    The unions had to lie to scare the public; this was not some popular cause on its merits.  They were claiming police, firemen, and teachers would be working for minimum wage and no benefits.  It was outrageous.

    But Ohio must balance the budget, and if the people don’t like Kasich’s Plan A, they won’t be happy about Plan B either.  Localities will have to close fire stations and schools and lay off people, with luck all union toadies.  State spending will have to be drastically cut, too.  Learn to love the potholes, Buckeyes!  They will be with you from now on.

  10. Anonymous
    November 9th, 2011 @ 1:12 pm


    I agree that being both pro-union and anti-government is a distinctly minority position.

    I bet there’s something we agree on, though. I’m 1000% in support of your right to keep and bear arms, homeschool your kids (including indoctrinating them in your superstition of choice), keep 100% of your earnings, etc.

  11. Anonymous
    November 9th, 2011 @ 1:38 pm

    I’m not totally on board with the 100% of your earnings.  I do see some legitimate things for government to do, and I’m not liberal enough to think that they don’t have to be paid for.  So I’d expect to pay something in taxes, somehow.

    I might feel differently about public unions if there was actually a  “management” component to the negotiations.  And if the government weren’t a monopoly on government.

  12. Anonymous
    November 9th, 2011 @ 1:45 pm

    “Yet a union is tantamount to a corporation”
    Technically, a union _is_ a corporation. A corporation (from the latin corpore, or “body”) is any group of natural persons organized in such a fashion as to be able to act as a single entity under the law. To do away with corporate personhood necessarily implies the destruction of unions along with it.

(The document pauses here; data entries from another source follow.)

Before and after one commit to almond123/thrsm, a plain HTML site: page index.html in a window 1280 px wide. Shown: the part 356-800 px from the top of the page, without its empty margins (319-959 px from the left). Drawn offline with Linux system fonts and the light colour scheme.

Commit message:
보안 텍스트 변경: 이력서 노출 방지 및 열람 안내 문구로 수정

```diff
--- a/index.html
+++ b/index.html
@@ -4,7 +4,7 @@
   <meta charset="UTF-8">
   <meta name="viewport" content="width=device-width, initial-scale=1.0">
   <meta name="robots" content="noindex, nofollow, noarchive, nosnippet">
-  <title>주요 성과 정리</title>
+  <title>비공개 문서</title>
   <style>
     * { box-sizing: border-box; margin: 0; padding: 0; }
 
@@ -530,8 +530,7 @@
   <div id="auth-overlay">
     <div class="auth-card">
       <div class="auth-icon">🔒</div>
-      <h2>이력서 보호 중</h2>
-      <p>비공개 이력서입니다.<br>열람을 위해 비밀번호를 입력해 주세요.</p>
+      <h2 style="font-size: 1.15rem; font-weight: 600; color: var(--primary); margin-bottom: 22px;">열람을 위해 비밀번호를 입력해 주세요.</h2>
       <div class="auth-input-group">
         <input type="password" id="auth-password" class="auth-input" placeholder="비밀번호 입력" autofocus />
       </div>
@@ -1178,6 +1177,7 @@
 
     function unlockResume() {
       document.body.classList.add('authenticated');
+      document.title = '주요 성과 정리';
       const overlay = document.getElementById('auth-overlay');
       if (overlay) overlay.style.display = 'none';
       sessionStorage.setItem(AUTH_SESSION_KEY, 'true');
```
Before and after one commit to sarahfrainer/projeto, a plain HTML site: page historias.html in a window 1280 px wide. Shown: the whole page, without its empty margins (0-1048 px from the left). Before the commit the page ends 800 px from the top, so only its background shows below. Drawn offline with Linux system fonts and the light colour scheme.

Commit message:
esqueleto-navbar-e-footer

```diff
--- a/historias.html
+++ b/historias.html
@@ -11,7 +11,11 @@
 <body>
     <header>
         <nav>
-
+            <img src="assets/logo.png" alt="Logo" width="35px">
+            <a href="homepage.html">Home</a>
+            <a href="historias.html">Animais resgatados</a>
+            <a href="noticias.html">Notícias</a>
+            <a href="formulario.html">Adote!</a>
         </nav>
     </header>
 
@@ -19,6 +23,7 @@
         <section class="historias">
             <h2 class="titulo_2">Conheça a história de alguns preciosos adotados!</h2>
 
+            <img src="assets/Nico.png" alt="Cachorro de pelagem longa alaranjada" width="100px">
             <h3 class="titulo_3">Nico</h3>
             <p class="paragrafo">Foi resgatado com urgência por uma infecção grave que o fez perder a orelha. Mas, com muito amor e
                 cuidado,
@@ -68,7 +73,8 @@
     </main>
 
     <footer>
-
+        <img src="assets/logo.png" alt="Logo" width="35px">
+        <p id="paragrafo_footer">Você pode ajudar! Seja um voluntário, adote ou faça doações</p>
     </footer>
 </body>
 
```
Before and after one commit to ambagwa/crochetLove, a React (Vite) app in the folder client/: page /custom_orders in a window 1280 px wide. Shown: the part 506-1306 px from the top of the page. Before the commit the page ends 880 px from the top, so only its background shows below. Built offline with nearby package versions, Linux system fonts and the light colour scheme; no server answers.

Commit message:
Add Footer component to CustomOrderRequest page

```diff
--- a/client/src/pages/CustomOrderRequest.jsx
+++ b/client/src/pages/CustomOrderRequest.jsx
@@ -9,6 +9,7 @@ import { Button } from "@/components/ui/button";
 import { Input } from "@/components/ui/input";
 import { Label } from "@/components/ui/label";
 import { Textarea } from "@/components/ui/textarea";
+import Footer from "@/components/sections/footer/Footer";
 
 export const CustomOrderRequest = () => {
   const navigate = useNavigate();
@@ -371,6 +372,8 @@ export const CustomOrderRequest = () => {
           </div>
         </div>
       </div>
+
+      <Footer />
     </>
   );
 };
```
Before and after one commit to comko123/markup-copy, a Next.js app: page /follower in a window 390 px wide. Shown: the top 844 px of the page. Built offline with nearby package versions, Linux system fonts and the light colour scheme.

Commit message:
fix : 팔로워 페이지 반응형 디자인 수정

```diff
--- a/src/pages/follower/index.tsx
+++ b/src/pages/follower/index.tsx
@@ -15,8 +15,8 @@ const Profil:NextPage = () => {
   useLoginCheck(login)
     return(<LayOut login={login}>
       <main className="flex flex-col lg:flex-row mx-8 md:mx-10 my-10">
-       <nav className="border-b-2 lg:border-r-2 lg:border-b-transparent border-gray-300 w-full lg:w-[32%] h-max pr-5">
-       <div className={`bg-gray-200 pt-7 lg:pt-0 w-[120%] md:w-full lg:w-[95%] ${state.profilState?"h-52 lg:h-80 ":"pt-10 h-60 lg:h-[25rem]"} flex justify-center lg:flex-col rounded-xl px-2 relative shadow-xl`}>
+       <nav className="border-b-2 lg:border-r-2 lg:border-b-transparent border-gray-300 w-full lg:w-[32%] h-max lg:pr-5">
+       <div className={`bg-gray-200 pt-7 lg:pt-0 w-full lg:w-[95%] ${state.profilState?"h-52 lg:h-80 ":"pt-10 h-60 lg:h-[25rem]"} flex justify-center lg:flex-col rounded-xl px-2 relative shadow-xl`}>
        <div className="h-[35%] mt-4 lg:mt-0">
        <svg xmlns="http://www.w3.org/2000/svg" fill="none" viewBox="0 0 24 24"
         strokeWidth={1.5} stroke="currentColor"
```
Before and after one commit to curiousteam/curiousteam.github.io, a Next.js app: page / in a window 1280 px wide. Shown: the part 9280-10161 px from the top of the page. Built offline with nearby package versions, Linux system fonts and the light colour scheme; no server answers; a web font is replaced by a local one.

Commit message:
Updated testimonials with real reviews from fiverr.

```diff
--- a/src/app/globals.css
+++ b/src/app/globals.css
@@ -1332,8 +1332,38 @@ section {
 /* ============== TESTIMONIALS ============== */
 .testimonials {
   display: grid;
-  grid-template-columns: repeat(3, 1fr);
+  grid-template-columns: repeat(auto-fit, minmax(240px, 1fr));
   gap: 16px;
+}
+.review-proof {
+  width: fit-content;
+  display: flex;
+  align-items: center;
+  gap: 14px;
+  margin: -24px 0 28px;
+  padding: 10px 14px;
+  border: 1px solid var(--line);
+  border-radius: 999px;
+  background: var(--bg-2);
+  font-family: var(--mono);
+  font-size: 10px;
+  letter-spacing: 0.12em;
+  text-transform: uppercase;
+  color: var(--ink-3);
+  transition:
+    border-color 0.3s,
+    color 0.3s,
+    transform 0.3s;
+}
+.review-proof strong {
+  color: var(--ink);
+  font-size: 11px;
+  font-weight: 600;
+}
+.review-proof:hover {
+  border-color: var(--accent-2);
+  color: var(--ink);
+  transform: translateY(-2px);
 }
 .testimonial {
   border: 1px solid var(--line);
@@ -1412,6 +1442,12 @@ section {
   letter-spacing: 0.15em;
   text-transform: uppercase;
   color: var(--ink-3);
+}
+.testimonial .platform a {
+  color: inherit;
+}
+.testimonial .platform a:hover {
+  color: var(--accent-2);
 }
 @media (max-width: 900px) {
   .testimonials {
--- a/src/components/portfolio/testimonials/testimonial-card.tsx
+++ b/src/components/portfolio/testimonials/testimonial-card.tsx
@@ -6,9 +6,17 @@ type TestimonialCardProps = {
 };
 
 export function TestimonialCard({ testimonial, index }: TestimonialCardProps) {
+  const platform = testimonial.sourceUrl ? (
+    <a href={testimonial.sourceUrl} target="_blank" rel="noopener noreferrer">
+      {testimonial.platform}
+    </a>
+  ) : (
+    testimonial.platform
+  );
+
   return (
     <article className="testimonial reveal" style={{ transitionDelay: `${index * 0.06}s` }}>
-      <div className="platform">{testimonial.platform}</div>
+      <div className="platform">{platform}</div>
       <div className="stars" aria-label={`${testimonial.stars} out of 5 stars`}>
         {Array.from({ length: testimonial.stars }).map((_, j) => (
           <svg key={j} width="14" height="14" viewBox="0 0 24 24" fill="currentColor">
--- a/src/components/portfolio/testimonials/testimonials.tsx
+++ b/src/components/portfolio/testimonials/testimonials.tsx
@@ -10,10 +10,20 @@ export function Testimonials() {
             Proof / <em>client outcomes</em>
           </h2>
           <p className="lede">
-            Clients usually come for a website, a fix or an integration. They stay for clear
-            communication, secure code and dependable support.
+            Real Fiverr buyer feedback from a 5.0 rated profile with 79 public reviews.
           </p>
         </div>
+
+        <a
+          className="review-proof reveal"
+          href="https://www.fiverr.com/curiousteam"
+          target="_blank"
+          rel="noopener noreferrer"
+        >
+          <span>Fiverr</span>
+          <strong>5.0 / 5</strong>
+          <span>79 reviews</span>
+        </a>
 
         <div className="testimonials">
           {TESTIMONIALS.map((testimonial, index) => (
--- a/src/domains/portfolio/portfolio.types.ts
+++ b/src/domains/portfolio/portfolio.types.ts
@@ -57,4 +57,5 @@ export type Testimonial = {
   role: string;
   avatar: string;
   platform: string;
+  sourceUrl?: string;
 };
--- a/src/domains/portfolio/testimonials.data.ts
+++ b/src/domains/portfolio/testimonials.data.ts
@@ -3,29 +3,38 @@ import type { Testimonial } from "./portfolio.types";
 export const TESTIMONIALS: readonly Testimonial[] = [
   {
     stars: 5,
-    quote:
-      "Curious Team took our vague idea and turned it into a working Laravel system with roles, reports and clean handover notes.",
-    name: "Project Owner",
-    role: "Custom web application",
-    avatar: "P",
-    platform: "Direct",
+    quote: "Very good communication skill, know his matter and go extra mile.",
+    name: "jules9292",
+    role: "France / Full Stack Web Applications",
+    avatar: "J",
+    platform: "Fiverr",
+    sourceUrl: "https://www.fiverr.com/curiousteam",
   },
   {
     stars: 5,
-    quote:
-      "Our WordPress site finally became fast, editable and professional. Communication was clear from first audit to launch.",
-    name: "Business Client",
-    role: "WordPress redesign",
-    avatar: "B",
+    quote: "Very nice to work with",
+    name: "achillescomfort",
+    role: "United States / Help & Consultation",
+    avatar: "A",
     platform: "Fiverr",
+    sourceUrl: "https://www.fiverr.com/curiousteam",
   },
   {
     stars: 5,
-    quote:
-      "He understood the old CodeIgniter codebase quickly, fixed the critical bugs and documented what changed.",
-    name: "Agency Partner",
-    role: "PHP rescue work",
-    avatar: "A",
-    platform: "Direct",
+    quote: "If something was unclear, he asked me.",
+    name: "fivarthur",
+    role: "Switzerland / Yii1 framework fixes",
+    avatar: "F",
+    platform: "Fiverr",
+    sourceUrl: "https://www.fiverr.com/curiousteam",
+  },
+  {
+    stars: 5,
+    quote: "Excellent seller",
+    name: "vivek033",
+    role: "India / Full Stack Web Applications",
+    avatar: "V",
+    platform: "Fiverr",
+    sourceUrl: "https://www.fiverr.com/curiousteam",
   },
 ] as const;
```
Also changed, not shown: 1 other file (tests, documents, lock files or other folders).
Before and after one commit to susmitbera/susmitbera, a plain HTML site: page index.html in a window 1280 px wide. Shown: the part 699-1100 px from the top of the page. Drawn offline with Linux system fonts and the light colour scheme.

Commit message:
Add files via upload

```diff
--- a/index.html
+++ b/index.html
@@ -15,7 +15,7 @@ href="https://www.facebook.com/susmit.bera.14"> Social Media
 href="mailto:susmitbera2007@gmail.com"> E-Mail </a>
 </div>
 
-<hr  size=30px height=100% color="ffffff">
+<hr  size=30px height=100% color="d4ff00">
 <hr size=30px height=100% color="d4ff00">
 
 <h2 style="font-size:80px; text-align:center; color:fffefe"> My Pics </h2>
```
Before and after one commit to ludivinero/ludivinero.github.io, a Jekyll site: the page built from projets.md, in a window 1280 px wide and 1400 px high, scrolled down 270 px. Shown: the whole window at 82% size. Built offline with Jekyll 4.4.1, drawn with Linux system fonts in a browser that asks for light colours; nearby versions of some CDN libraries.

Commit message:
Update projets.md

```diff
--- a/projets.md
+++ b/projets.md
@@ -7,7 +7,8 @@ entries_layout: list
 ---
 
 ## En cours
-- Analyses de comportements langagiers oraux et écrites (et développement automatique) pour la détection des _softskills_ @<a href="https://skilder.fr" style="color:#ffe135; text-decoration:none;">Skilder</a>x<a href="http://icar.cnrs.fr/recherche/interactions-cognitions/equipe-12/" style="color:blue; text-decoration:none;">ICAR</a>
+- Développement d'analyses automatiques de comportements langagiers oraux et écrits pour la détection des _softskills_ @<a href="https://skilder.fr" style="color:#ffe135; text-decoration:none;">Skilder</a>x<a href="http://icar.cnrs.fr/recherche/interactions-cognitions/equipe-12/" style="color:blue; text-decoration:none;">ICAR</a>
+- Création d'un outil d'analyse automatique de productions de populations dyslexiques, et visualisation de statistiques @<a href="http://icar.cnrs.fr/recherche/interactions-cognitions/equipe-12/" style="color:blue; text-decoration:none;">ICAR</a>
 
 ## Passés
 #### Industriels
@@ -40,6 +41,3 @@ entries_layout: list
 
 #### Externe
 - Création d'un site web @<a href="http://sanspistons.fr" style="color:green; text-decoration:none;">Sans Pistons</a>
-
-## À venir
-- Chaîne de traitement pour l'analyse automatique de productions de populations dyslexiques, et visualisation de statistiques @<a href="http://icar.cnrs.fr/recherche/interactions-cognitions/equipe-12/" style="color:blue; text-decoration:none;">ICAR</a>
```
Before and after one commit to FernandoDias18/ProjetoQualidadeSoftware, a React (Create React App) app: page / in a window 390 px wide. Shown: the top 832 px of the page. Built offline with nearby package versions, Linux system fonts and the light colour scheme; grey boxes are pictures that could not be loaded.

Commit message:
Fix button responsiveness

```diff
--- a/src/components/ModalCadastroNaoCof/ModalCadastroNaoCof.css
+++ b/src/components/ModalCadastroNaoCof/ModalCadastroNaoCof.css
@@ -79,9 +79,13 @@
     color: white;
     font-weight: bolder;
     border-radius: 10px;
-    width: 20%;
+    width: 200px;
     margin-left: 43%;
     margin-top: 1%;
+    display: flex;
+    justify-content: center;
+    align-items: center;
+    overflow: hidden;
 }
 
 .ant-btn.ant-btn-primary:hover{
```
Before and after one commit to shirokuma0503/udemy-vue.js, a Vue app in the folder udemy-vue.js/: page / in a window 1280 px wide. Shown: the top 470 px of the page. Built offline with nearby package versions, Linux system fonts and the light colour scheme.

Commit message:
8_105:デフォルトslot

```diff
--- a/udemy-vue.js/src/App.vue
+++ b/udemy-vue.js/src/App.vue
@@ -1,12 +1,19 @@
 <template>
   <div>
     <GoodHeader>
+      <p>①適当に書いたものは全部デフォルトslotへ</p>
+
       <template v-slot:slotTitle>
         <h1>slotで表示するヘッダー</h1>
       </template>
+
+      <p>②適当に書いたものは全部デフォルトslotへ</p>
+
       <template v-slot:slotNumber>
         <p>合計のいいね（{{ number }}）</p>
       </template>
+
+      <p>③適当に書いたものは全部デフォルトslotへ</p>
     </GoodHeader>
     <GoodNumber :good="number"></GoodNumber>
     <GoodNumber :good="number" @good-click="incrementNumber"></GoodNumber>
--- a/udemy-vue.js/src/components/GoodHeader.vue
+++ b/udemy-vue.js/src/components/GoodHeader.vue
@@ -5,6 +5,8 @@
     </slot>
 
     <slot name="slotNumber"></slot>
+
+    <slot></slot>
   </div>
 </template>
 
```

    But then, who among us really expects leftists to think their ideas through to those ideas’ logical conclusions?

  13. ThePaganTemple
    November 9th, 2011 @ 1:47 pm

    What happened is a good thing. Now Ohio’s economy might well go down the toilet, and if and when it does, the voters will know who to blame. Besides themselves, that is. Sometimes before people can smell the shit you have to figure they’re going to have to crap all over themselves.

  14. ThePaganTemple
    November 9th, 2011 @ 1:50 pm

    I think its a good thing. Kasich’s bill would have helped Ohio’s economy, which means the Democrats would take the credit for it. Specifically Obama. Just like the pipeline from Canada. It would have created two or three thousand jobs, at least, and would have been a long-lasting supply of cheap, affordable energy. When I heard Obama decided to wait until after the election before he would decide whether or not to allow it, I almost jumped up and cheered.

  15. Anonymous
    November 9th, 2011 @ 2:49 pm

    Wrong it was slander and political activism on the part of either a political appointee or a career ineptocrat if the latter is the case he should be terminated immediately as he has violated the civil service act. If the show was in the 11:00 to 1:00 time slot that would have been Jenna Lee an epic dingbat right up there with Vapid Hair. One of the downsides of the failure of the Mississippi pro life amendment would have been watching Vapid Hair absolutely freak about it.

  16. ThePaganTemple
    November 9th, 2011 @ 2:51 pm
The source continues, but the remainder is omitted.